- _ENTRIES PROVIDED_

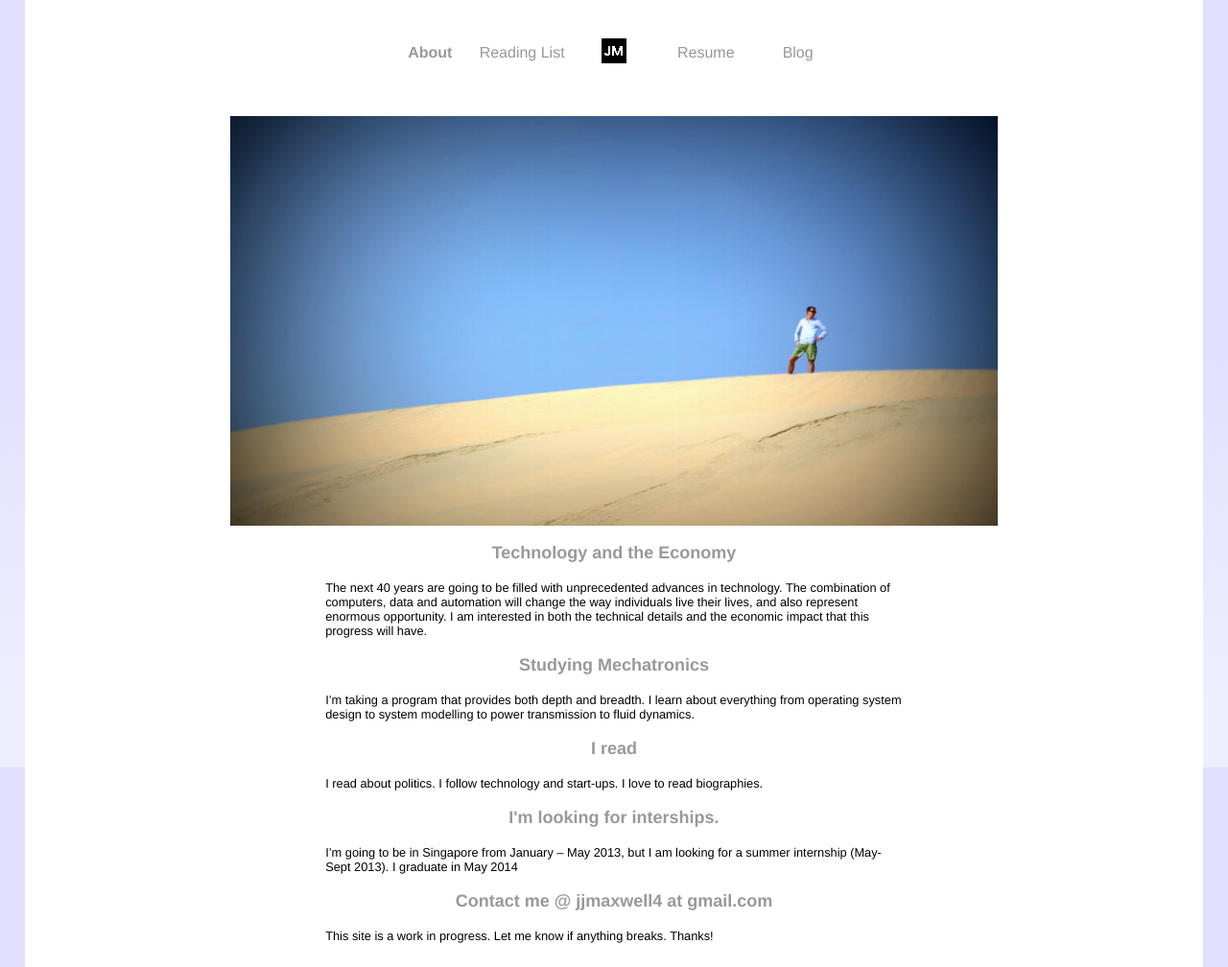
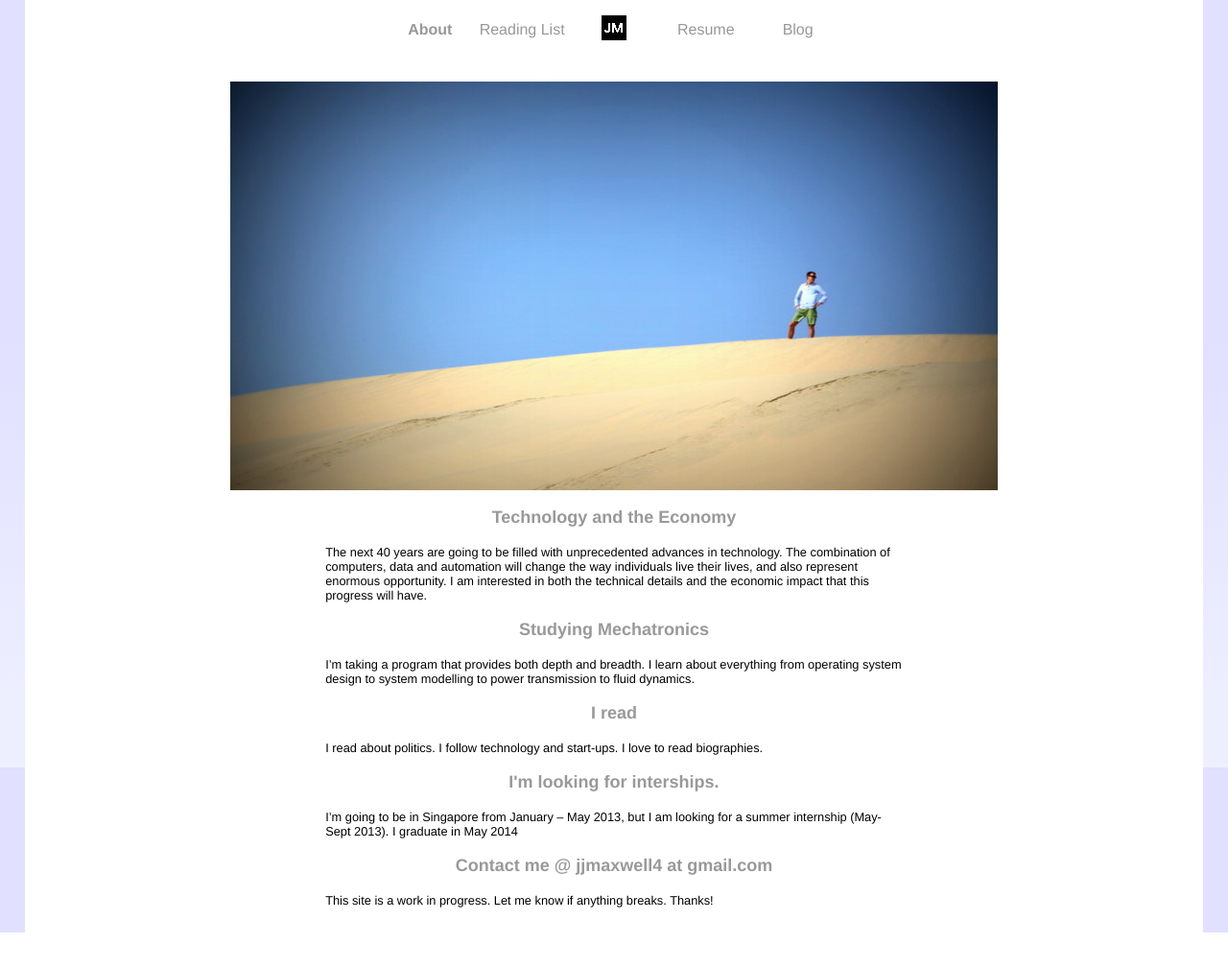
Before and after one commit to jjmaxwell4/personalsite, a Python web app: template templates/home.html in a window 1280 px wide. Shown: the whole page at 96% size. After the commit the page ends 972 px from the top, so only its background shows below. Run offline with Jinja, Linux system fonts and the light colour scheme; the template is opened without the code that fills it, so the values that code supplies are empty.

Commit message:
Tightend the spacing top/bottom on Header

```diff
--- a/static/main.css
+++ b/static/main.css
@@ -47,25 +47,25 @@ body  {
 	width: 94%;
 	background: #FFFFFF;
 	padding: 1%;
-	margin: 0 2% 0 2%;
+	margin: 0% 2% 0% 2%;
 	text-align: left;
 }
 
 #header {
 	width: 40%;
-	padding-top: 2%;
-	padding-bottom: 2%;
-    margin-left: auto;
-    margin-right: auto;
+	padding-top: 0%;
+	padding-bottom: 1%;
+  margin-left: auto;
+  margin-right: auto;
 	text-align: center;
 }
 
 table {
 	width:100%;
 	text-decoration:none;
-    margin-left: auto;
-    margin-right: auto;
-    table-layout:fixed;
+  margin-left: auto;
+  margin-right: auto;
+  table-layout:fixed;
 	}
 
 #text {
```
==
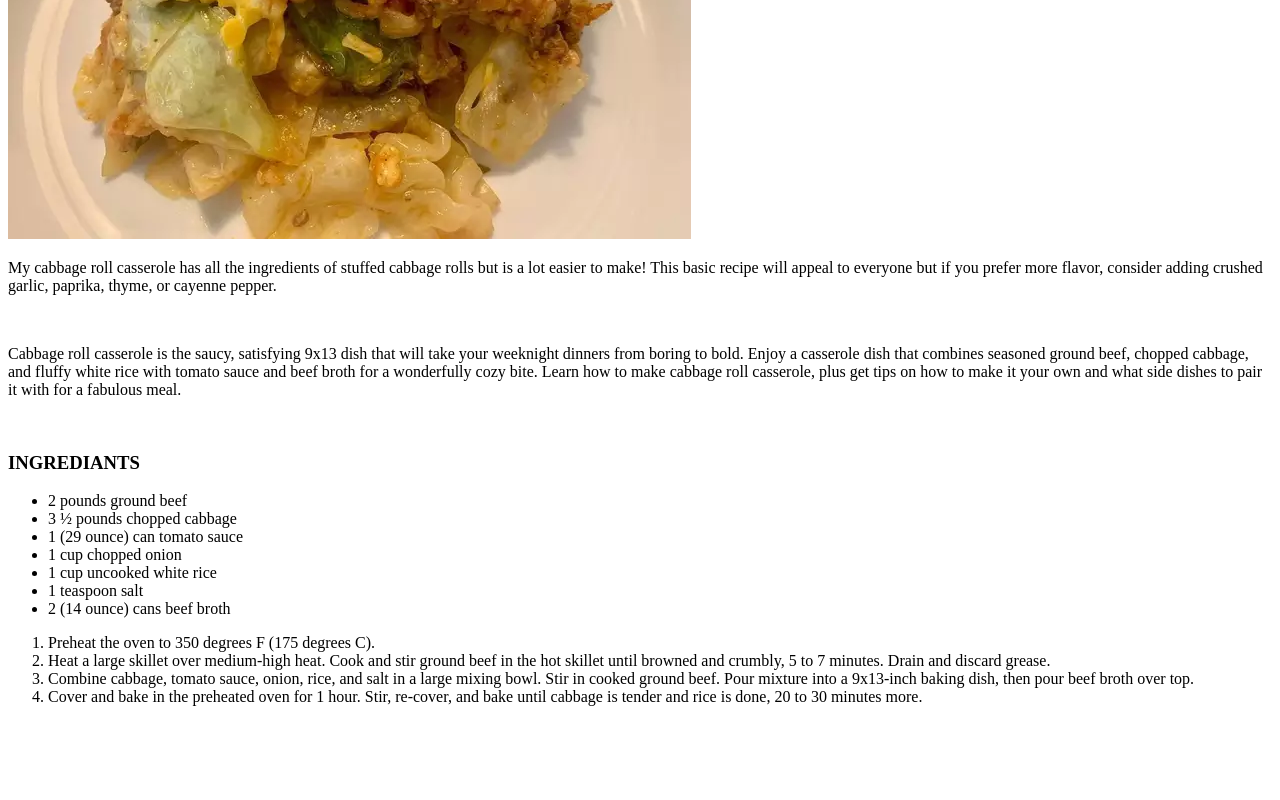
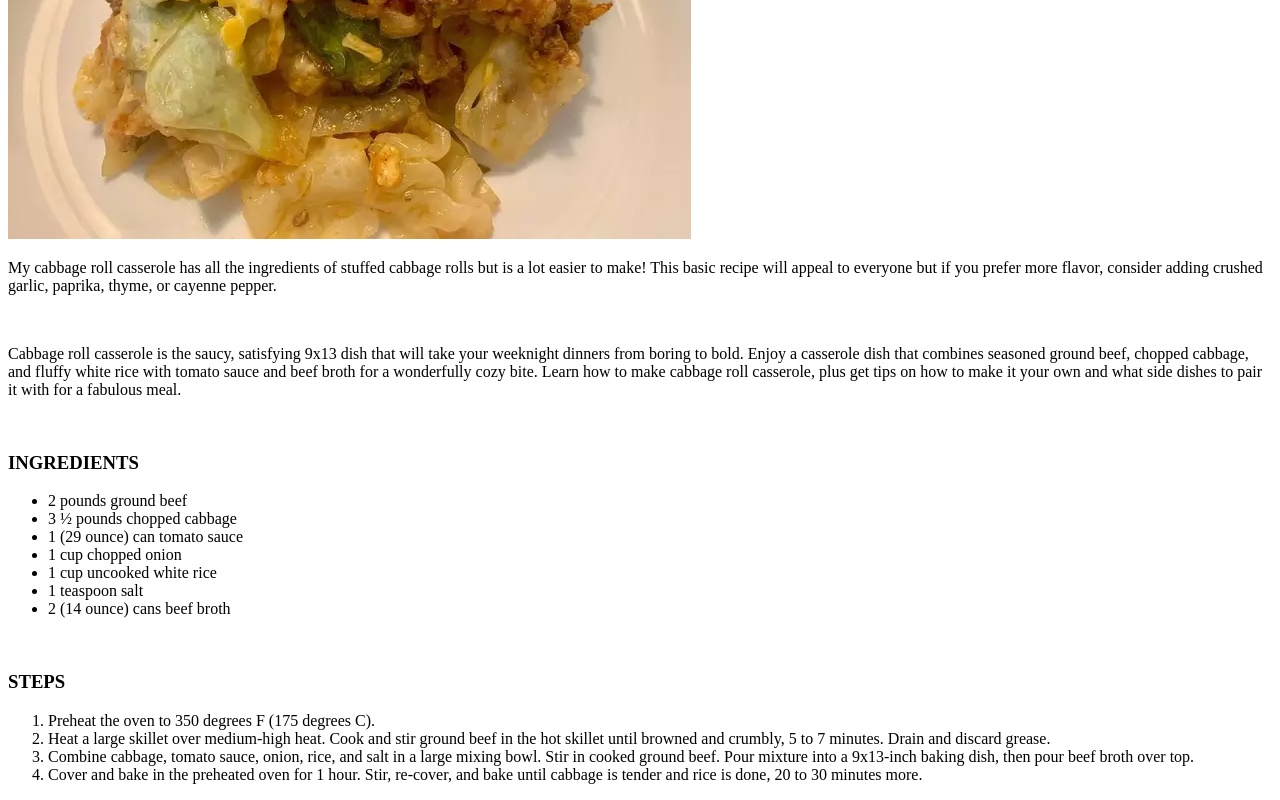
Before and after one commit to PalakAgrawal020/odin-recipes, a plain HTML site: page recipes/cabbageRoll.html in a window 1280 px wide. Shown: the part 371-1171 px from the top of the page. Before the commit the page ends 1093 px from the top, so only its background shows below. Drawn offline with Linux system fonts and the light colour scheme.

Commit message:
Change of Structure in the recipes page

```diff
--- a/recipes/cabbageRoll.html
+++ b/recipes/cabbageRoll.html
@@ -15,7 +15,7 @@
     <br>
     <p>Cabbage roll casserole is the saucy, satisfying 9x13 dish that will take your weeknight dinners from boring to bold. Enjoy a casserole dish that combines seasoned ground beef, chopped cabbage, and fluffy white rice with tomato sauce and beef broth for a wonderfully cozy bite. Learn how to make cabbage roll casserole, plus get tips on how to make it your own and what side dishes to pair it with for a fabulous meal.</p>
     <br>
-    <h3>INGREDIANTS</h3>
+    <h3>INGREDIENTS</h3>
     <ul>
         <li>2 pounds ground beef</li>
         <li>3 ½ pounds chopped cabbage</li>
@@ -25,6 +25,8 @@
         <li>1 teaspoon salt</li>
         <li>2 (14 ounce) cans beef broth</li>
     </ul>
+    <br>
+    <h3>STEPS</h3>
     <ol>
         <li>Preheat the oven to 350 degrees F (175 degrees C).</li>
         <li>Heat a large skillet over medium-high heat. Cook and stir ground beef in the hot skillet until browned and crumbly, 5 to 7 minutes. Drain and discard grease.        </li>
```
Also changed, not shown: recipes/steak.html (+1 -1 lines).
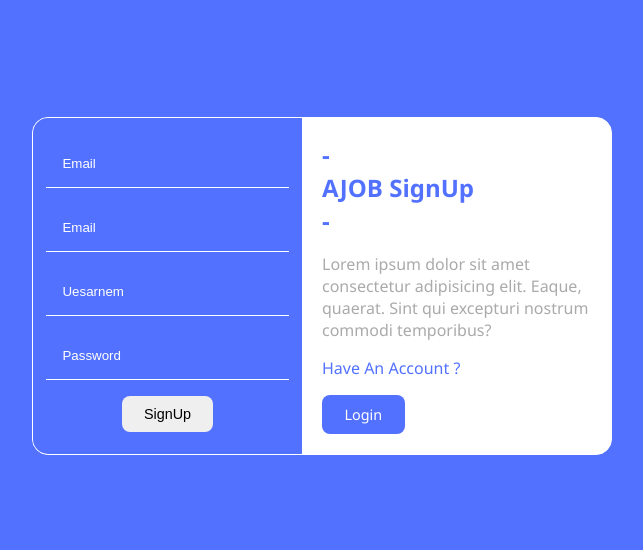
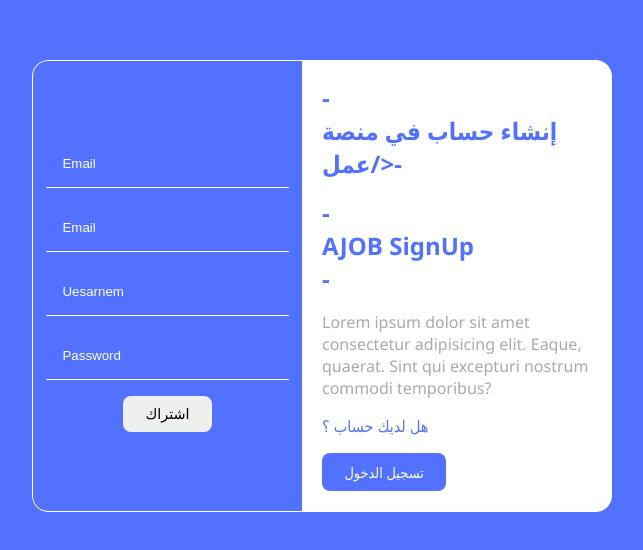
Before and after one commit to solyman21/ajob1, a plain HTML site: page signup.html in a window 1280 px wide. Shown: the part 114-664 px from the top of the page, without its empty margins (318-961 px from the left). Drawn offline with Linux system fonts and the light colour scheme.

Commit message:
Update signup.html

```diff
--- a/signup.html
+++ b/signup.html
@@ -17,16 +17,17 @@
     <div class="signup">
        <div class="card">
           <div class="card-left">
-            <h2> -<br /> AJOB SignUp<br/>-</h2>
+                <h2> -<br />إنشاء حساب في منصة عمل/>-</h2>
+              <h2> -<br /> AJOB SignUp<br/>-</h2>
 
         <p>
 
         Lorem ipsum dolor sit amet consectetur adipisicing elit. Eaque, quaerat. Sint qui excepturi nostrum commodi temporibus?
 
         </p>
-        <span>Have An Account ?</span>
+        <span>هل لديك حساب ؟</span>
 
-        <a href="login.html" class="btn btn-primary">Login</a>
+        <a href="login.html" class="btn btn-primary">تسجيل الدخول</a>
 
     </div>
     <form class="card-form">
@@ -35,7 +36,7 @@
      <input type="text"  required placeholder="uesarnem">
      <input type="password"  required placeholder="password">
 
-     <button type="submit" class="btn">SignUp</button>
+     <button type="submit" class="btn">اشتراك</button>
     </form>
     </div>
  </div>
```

- _THE TASK_
Where a line in the data contains the string "class", add it to your count, and give only the final number.

- _FINAL ANSWER_
8